The cause of these problems is a relatively new strain of malware called RobbinHood, which, like other ransomware programs, encrypts infected systems so that they cannot be used or accessed until a payment is made and the attackers provide the necessary decryption key.
It’s a deeply frustrating type of cybersecurity incident because it interrupts operations so completely.
Source: Should Baltimore Have Paid a Ransom to End a Cyberattack on City Infrastructure? – Pacific Standard
Unprecedented political developments are roiling Israel after Netanyahu was surprisingly unable to form a governing coalition despite another election win in April.
A rerun of the vote is set for Sept. 17, and Netanyahu’s fate could look very different by then. It is as intriguing of a domestic political reality as Israel has ever seen, with multiple moving parts and scenarios to contemplate.
The latest among many unprecedented twists came on May 29. Netanyahu had seemed invincible after April’s election, with a smooth path ahead to form a government, all-but securing support from 65 members of the 120-seat Knesset, Israel’s parliament.
But with the deadline for announcing a governing coalition just hours away, Netanyahu had only managed to secure the support of parties representing 60 lawmakers.
Source: An Election Rerun Shows Why Nothing Is Normal in Israeli Politics Anymore
The leaders also signed a joint statement, vowing to strengthen their strategic partnership. Companies from both countries inked about 30 agreements to work together, including one between China’s Huawei Technologies and a Russian telecommunications company on developing 5G networks.

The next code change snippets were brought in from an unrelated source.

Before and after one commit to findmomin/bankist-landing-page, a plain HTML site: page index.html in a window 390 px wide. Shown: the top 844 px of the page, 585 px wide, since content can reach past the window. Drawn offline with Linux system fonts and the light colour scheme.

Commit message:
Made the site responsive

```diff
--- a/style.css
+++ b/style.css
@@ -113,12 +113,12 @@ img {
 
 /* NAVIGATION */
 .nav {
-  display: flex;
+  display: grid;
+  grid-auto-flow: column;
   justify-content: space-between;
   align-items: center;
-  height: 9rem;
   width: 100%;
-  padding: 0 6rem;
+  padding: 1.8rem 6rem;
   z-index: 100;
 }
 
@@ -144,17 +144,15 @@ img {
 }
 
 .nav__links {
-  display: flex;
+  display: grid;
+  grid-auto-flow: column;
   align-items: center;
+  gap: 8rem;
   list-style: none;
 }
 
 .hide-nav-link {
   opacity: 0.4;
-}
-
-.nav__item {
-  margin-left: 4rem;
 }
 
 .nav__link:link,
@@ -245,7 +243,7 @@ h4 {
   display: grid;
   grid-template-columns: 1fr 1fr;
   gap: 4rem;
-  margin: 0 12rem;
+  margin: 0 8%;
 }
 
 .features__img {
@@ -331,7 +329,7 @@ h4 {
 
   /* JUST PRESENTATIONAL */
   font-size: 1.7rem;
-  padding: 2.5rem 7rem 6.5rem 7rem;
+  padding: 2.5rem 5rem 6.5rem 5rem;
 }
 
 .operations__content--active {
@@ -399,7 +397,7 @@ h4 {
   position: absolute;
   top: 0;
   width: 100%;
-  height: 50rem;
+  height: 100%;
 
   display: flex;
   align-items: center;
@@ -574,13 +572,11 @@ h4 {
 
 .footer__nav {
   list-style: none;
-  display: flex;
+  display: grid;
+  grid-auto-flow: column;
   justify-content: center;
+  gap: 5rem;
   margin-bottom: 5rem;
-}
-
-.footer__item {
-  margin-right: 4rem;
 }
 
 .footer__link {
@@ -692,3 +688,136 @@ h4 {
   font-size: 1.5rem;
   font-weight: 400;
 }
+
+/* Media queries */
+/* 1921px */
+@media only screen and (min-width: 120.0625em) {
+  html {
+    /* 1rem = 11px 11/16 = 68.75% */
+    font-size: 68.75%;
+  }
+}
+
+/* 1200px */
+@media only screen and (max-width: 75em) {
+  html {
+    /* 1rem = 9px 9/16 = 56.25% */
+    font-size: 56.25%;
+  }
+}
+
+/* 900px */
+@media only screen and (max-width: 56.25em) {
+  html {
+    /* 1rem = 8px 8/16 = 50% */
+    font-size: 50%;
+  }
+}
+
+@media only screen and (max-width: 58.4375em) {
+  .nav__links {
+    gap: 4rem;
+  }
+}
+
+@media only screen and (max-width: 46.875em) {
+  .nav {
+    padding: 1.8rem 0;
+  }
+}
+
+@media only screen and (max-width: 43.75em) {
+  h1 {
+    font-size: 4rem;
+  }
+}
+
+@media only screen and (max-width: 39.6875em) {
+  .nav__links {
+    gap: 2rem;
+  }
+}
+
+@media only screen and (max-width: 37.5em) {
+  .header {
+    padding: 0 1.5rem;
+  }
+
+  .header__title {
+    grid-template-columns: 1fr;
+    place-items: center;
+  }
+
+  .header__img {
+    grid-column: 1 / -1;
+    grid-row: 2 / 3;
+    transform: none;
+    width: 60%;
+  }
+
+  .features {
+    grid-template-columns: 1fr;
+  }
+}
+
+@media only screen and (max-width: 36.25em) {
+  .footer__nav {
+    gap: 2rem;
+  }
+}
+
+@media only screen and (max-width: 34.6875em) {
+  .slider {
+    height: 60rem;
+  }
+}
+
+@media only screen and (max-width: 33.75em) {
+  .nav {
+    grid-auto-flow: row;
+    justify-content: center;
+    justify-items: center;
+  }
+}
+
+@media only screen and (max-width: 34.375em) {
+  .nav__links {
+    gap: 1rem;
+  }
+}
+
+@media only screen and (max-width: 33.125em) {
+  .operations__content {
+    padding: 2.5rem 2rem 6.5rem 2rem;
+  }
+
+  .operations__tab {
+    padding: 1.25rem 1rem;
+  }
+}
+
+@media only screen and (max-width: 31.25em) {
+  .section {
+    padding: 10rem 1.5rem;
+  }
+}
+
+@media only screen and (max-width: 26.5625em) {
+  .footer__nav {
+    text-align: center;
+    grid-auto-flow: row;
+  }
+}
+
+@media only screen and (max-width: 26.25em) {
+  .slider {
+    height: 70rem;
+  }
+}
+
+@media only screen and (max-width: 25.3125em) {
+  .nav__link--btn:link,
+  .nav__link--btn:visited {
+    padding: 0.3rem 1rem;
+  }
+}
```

Huawei has been a prime target in the trade war, with the U.S. claiming that its equipment could be used by Beijing for espionage.
Source: China doubles down on Russia ties to offset US pressure – Nikkei Asian Review